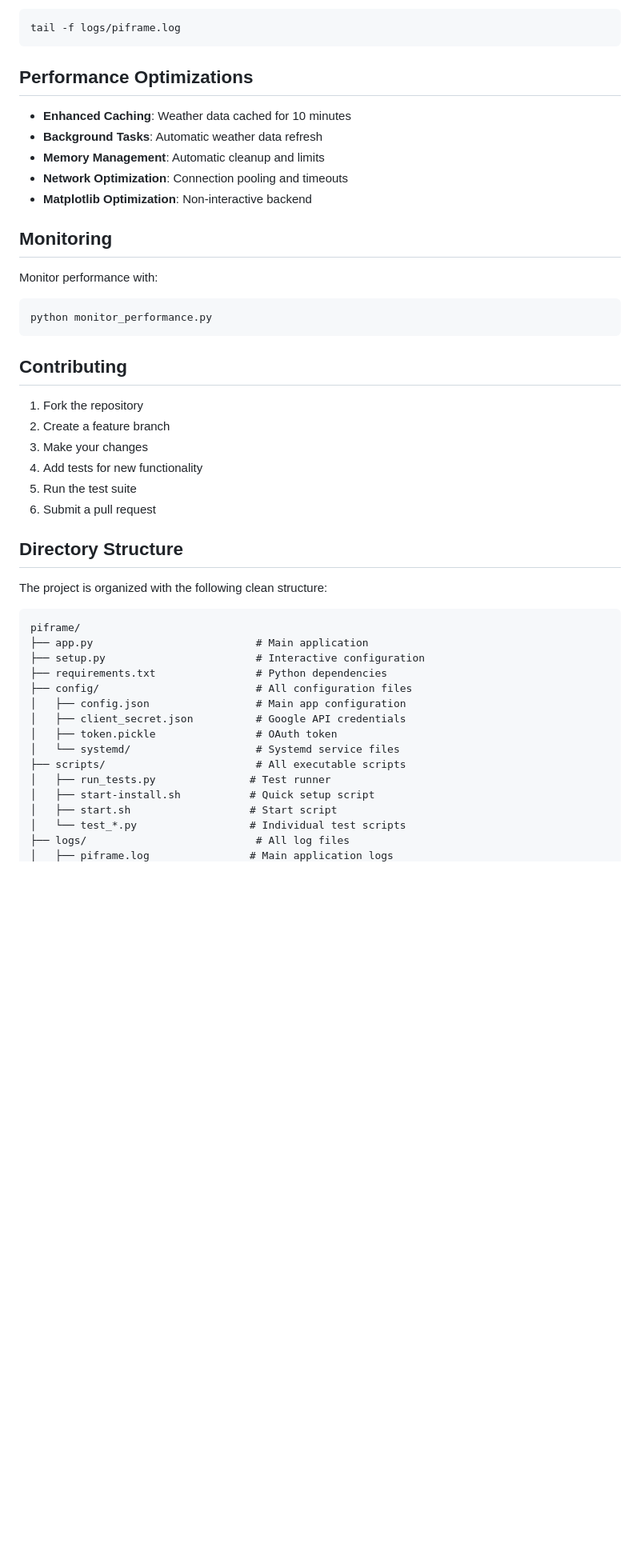
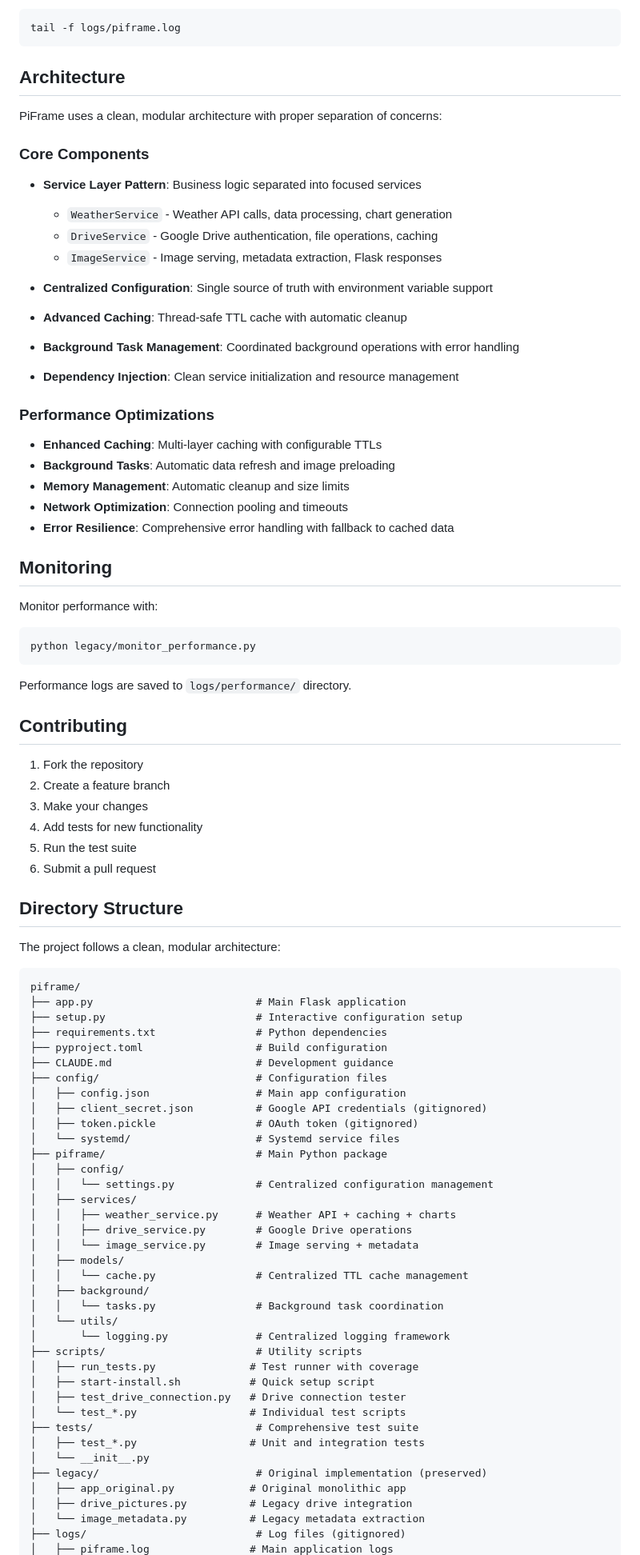
Before and after one commit to sitina/piframe, a Markdown page: README.md, the part around one of its changes. Shown at 80% size. Drawn GitHub-style; blank space fills up the shorter version.

````diff
--- a/README.md
+++ b/README.md
@@ -283,20 +328,38 @@ Check the application logs:
 tail -f logs/piframe.log
 ```
 
-## Performance Optimizations
+## Architecture
 
-- **Enhanced Caching**: Weather data cached for 10 minutes
-- **Background Tasks**: Automatic weather data refresh
-- **Memory Management**: Automatic cleanup and limits
+PiFrame uses a clean, modular architecture with proper separation of concerns:
+
+### Core Components
+
+- **Service Layer Pattern**: Business logic separated into focused services
+  - `WeatherService` - Weather API calls, data processing, chart generation
+  - `DriveService` - Google Drive authentication, file operations, caching
+  - `ImageService` - Image serving, metadata extraction, Flask responses
+
+- **Centralized Configuration**: Single source of truth with environment variable support
+- **Advanced Caching**: Thread-safe TTL cache with automatic cleanup
+- **Background Task Management**: Coordinated background operations with error handling
+- **Dependency Injection**: Clean service initialization and resource management
+
+### Performance Optimizations
+
+- **Enhanced Caching**: Multi-layer caching with configurable TTLs
+- **Background Tasks**: Automatic data refresh and image preloading
+- **Memory Management**: Automatic cleanup and size limits
 - **Network Optimization**: Connection pooling and timeouts
-- **Matplotlib Optimization**: Non-interactive backend
+- **Error Resilience**: Comprehensive error handling with fallback to cached data
 
 ## Monitoring
 
 Monitor performance with:
 ```bash
-python monitor_performance.py
+python legacy/monitor_performance.py
 ```
+
+Performance logs are saved to `logs/performance/` directory.
 
 ## Contributing
 
@@ -309,22 +372,44 @@ python monitor_performance.py
 
 ## Directory Structure
 
-The project is organized with the following clean structure:
+The project follows a clean, modular architecture:
 
 ```
 piframe/
-├── app.py                          # Main application
-├── setup.py                        # Interactive configuration
+├── app.py                          # Main Flask application
+├── setup.py                        # Interactive configuration setup
 ├── requirements.txt                # Python dependencies
-├── config/                         # All configuration files
+├── pyproject.toml                  # Build configuration
+├── CLAUDE.md                       # Development guidance
+├── config/                         # Configuration files
 │   ├── config.json                 # Main app configuration
-│   ├── client_secret.json          # Google API credentials
-│   ├── token.pickle                # OAuth token
+│   ├── client_secret.json          # Google API credentials (gitignored)
+│   ├── token.pickle                # OAuth token (gitignored)
 │   └── systemd/                    # Systemd service files
-├── scripts/                        # All executable scripts
-│   ├── run_tests.py               # Test runner
+├── piframe/                        # Main Python package
+│   ├── config/
+│   │   └── settings.py             # Centralized configuration management
+│   ├── services/
+│   │   ├── weather_service.py      # Weather API + caching + charts
+│   │   ├── drive_service.py        # Google Drive operations
+│   │   └── image_service.py        # Image serving + metadata
+│   ├── models/
+│   │   └── cache.py                # Centralized TTL cache management
+│   ├── background/
+│   │   └── tasks.py                # Background task coordination
+│   └── utils/
+│       └── logging.py              # Centralized logging framework
+├── scripts/                        # Utility scripts
+│   ├── run_tests.py               # Test runner with coverage
 │   ├── start-install.sh           # Quick setup script
-│   ├── start.sh                   # Start script
+│   ├── test_drive_connection.py   # Drive connection tester
 │   └── test_*.py                  # Individual test scripts
-├── logs/                           # All log files
+├── tests/                          # Comprehensive test suite
+│   ├── test_*.py                  # Unit and integration tests
+│   └── __init__.py
+├── legacy/                         # Original implementation (preserved)
+│   ├── app_original.py            # Original monolithic app
+│   ├── drive_pictures.py          # Legacy drive integration
+│   └── image_metadata.py          # Legacy metadata extraction
+├── logs/                           # Log files (gitignored)
 │   ├── piframe.log                # Main application logs
````
Also changed, not shown: other parts of README.md (+55 -12 lines).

........

Using the listing above, show each line holding the string "cached".

TASK OUTPUT:
-- **Enhanced Caching**: Weather data cached for 10 minutes
+- **Error Resilience**: Comprehensive error handling with fallback to cached data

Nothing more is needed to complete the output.